The IPC will be subject to freedom of information legislation. It will be subject to investigation, should the circumstances arise, by the Parliamentary Commissioner for Administration. Ultimately, the Secretary of State will have powers in certain circumstances to remove commissioners because of the conduct of their work. Finally, to pull together and reflect the work that the IPC will do, it will be required to publish an annual report. That report will be laid via the Secretary of State, because that is the required process in the House, and be made available to Parliament.
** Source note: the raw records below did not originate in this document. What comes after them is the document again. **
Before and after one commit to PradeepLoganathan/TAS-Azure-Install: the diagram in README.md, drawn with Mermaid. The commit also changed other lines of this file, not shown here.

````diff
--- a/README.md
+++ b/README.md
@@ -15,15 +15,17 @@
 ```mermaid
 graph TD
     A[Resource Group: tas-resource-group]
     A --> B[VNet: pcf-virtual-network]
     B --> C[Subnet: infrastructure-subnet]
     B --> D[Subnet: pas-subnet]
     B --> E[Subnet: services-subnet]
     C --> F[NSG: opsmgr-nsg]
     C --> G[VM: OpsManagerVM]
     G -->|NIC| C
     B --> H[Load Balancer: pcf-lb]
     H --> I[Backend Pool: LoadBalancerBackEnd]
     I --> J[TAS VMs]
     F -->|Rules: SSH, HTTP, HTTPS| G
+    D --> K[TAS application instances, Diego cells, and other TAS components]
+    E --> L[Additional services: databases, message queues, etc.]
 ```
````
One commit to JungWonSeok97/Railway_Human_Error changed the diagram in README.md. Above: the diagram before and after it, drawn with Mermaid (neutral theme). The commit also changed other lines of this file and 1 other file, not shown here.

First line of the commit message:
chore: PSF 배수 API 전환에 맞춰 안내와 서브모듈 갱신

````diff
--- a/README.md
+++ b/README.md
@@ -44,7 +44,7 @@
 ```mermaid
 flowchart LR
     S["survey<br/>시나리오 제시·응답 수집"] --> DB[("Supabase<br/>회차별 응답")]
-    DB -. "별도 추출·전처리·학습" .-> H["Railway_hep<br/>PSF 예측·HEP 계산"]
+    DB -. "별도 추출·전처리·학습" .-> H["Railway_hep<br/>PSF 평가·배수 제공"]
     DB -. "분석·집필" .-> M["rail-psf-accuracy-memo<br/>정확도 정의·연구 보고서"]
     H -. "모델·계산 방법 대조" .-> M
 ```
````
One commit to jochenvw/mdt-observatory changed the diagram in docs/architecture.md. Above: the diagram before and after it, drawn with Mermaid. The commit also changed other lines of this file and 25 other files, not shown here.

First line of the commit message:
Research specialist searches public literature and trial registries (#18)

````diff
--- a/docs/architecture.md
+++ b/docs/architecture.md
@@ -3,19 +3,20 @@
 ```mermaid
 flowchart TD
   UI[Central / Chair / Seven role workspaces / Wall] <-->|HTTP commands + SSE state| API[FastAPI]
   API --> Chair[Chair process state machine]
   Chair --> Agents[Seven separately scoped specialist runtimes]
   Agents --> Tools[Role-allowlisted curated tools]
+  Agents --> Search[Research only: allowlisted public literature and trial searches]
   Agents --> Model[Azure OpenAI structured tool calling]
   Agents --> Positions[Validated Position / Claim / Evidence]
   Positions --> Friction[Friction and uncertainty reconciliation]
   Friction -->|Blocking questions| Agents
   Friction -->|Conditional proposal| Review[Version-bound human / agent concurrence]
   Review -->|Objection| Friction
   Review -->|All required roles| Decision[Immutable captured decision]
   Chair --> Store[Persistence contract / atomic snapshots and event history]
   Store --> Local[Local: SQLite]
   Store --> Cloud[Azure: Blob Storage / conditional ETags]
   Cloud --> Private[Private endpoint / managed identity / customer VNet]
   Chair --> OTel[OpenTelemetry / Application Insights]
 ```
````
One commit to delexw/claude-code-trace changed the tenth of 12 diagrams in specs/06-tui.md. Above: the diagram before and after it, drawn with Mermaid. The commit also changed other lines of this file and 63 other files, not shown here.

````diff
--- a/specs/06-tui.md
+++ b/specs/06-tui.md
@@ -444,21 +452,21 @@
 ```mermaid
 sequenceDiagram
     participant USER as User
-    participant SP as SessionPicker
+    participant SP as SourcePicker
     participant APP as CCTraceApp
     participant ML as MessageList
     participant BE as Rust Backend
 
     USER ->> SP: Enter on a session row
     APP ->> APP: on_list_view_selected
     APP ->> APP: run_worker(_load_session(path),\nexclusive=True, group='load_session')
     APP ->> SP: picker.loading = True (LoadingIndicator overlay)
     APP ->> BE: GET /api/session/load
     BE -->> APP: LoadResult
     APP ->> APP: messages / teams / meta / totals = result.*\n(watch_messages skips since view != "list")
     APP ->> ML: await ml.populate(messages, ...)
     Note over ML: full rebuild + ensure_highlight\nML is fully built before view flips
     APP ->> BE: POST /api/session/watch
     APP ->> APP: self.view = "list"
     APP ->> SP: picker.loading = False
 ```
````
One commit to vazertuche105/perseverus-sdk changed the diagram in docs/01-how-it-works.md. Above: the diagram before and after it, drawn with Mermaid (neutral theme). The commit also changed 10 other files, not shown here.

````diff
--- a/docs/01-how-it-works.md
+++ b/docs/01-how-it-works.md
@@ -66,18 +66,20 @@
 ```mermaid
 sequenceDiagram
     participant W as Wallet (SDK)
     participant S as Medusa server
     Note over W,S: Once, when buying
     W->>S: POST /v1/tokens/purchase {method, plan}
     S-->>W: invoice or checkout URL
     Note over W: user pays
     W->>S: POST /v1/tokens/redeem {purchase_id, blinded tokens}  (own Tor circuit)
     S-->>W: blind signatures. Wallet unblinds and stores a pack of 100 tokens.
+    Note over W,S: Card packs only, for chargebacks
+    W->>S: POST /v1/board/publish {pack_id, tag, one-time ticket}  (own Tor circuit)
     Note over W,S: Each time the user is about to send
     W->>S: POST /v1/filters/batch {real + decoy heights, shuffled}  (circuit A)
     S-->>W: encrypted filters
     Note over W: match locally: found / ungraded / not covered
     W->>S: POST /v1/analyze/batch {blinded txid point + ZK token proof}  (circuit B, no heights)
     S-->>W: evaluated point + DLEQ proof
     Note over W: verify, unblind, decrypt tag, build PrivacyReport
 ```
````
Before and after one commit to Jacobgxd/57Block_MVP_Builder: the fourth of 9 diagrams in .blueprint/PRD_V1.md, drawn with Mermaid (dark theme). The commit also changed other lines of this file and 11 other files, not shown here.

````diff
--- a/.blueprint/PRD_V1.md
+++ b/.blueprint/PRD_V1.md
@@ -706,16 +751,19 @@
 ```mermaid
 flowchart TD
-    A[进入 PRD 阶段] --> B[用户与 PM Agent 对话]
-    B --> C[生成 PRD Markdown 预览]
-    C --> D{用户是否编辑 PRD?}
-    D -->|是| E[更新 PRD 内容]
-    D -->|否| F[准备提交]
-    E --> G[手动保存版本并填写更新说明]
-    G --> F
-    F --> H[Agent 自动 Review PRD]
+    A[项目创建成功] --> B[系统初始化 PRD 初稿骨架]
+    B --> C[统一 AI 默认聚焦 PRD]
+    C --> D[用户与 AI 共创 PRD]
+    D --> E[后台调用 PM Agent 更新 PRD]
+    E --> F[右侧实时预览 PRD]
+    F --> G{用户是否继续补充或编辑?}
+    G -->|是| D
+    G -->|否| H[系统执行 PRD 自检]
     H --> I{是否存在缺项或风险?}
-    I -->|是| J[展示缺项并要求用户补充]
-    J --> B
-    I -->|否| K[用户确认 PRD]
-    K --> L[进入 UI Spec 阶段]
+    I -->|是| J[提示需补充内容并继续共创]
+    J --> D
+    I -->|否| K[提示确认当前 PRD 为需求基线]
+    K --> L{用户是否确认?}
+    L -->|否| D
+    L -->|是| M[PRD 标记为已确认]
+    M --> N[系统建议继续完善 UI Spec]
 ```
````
Mr. Jones: I am grateful to the Minister for that explanation, but where would a member of the public who is aggrieved by a decision of the IPC, specifically with regard to its draconian powers to modify and override primary legislation, go in those circumstances other than to the court at perhaps enormous cost?
John Healey: The short answer is that they would, as now, have to challenge through the courts. There is no change to that and we are not proposing one.
The hon. Member for Meirionnydd Nant Conwy was concerned about us somehow limiting the local input. He will see during the detailed scrutiny of various clauses of the Bill that we are increasing, not decreasing, the opportunities for those who may be affected to make their views known and to register their concerns.
The Planning Inspectorate would not do the required job in relation to this part of the reforms. I hope that hon. Members will agree that this has been a useful and extended opening debate. It deals with an important area of the Bill, in relation to which specific and principled concerns have been raised about the proposed IPC. I hope that the hon. Member for Beckenham will not feel it necessary to press her amendments to a vote. If she does, I will have to ask my hon. Friends to oppose them.
Mrs. Lait: I thank you for your leniency, Mr. Illsley, despite your best efforts, in allowing us to range fairly widely on this issue. I remember that when I looked at the amendments and the structure of the debate, I thought that if we were to start with a discussion on the national policy statements we might be able to keep much more in order.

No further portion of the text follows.